_Problem to work on_: Search the entries for the word "openPalm" and pull out each line that has it.

(Front-end code change data)
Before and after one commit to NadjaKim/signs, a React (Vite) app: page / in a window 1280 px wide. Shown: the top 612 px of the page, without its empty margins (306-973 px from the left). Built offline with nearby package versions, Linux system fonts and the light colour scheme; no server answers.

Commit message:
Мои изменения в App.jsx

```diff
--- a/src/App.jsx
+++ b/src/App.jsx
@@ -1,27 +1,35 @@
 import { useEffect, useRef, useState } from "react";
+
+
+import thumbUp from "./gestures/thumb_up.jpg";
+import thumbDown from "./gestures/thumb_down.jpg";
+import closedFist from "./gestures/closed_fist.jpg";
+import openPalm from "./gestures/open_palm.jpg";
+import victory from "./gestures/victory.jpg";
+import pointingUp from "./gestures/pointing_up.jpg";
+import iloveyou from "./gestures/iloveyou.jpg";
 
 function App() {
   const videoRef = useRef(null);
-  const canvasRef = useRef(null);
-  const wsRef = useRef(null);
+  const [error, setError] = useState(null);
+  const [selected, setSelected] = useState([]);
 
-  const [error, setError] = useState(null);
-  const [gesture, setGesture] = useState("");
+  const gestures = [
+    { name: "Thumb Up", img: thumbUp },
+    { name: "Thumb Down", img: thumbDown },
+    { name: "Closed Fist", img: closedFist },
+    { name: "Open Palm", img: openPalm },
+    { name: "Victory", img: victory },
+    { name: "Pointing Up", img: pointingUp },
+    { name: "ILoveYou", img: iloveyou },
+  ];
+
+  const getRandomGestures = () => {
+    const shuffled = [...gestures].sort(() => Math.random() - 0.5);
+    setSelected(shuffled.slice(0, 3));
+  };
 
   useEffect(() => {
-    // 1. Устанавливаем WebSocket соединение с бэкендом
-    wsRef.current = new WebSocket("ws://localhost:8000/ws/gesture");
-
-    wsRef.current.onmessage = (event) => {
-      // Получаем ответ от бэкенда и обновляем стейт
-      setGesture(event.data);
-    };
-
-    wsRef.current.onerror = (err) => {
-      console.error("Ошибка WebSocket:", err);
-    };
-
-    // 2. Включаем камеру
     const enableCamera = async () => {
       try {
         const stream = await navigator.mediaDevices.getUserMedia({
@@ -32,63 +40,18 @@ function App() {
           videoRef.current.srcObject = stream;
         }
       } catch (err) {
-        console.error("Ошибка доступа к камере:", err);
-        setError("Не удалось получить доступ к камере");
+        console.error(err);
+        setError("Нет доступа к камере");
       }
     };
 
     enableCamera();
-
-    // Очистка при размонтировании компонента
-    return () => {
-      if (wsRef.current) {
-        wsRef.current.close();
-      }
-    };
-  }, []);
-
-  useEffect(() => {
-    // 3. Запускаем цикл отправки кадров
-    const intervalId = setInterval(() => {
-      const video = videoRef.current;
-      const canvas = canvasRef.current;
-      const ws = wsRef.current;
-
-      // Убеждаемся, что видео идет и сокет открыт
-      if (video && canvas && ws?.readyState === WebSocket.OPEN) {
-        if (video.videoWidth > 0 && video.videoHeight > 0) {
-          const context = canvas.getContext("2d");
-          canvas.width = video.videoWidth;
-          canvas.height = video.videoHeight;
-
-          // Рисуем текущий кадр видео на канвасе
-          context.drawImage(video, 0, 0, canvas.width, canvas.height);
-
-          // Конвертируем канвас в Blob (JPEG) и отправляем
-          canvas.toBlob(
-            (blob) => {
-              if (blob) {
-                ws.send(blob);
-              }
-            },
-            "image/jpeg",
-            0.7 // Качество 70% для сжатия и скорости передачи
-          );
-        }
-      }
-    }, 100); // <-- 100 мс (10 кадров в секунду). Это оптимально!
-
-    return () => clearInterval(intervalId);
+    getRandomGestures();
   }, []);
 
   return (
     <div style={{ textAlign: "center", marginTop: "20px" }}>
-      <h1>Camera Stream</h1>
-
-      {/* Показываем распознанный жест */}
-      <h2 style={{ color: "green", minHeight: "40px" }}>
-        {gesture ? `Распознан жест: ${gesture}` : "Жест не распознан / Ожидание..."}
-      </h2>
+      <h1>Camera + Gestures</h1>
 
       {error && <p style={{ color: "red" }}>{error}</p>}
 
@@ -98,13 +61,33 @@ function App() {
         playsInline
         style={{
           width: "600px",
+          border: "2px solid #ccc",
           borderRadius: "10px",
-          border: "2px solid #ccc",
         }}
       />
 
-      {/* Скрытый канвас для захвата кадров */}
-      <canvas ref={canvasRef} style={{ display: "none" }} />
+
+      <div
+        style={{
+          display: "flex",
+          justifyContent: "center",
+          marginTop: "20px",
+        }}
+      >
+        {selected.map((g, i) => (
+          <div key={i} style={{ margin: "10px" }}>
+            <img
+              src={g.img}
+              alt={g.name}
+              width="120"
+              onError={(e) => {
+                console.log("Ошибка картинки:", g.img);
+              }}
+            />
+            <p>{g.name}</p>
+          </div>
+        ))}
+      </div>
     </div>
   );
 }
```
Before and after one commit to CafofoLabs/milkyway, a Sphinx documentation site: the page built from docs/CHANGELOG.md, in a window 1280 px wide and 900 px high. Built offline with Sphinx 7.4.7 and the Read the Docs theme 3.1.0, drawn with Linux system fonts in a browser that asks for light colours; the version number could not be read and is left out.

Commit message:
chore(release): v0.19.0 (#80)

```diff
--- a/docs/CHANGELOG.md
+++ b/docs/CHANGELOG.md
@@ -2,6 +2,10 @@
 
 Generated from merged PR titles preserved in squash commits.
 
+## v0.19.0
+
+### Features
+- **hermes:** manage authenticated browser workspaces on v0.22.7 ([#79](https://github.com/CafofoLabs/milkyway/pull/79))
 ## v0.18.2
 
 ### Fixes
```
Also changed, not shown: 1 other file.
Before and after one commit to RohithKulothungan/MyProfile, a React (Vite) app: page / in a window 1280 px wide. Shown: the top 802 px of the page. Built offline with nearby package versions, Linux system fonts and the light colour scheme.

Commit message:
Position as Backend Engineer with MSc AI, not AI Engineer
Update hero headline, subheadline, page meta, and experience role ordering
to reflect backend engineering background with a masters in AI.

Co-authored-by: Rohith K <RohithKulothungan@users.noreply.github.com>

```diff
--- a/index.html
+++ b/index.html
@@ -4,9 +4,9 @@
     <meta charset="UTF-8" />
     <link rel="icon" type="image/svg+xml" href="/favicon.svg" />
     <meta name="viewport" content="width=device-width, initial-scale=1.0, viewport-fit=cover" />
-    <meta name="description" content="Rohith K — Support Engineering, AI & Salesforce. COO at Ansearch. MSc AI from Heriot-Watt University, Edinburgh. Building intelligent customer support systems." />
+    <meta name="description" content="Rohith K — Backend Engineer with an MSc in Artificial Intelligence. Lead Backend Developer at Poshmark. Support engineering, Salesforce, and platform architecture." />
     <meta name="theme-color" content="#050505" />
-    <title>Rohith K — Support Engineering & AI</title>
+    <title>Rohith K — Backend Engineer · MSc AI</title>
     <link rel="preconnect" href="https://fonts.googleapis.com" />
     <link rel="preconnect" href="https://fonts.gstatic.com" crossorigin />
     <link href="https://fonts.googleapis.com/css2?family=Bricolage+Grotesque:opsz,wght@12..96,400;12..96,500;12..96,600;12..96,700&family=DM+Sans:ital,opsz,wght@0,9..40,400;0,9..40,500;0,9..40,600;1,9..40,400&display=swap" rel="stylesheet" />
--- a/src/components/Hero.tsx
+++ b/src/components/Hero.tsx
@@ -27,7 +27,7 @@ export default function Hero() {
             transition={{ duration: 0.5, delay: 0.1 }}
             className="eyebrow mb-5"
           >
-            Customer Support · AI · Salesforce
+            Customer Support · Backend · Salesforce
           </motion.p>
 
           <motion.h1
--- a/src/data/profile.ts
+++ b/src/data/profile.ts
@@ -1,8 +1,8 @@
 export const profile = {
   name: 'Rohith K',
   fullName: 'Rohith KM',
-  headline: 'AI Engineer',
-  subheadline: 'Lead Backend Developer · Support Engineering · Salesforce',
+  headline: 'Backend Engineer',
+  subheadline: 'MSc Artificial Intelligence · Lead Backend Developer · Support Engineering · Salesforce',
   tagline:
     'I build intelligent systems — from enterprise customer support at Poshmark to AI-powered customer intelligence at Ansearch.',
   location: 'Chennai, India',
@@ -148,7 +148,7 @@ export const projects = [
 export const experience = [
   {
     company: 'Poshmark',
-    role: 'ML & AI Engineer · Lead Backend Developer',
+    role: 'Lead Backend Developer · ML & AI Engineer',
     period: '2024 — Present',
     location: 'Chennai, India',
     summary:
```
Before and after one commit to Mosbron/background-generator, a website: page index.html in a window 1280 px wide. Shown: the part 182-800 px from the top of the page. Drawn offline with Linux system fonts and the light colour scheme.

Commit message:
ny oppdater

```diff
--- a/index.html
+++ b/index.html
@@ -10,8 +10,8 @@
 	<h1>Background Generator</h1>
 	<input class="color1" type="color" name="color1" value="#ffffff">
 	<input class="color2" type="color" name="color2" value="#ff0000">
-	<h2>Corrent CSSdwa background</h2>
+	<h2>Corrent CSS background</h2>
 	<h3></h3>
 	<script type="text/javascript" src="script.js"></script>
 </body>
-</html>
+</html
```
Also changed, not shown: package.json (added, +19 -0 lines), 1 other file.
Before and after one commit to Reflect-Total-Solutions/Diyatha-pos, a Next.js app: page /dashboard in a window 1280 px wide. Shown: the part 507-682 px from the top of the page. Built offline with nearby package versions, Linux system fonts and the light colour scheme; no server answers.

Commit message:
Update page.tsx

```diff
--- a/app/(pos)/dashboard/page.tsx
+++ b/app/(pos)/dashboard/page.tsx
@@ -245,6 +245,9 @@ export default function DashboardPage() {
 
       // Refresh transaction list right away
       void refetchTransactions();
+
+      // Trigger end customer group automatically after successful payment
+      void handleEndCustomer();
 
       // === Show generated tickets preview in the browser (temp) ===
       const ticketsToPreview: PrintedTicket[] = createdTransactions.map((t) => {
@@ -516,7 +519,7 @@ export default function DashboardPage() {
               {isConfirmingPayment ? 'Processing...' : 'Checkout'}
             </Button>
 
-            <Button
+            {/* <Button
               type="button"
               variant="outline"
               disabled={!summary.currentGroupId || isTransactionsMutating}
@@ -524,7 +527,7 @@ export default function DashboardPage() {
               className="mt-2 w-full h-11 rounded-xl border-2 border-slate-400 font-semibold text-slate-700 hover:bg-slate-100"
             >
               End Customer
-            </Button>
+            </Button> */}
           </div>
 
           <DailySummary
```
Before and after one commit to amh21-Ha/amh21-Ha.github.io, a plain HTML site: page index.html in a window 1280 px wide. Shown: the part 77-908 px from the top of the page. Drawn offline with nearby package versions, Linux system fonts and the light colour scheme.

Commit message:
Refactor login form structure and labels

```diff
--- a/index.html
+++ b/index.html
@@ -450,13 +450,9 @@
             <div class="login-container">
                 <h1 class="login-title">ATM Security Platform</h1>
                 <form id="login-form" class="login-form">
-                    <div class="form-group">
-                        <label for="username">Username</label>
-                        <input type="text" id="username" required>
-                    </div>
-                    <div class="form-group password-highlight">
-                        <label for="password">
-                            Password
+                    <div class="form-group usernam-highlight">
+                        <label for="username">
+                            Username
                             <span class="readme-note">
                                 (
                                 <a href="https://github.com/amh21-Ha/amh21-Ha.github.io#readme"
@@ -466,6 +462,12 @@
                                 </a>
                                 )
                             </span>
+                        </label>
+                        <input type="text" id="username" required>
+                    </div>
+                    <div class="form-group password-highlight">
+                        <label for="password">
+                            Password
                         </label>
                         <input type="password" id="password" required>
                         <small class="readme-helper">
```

_Answer to this task_:
+import openPalm from "./gestures/open_palm.jpg";
+    { name: "Open Palm", img: openPalm },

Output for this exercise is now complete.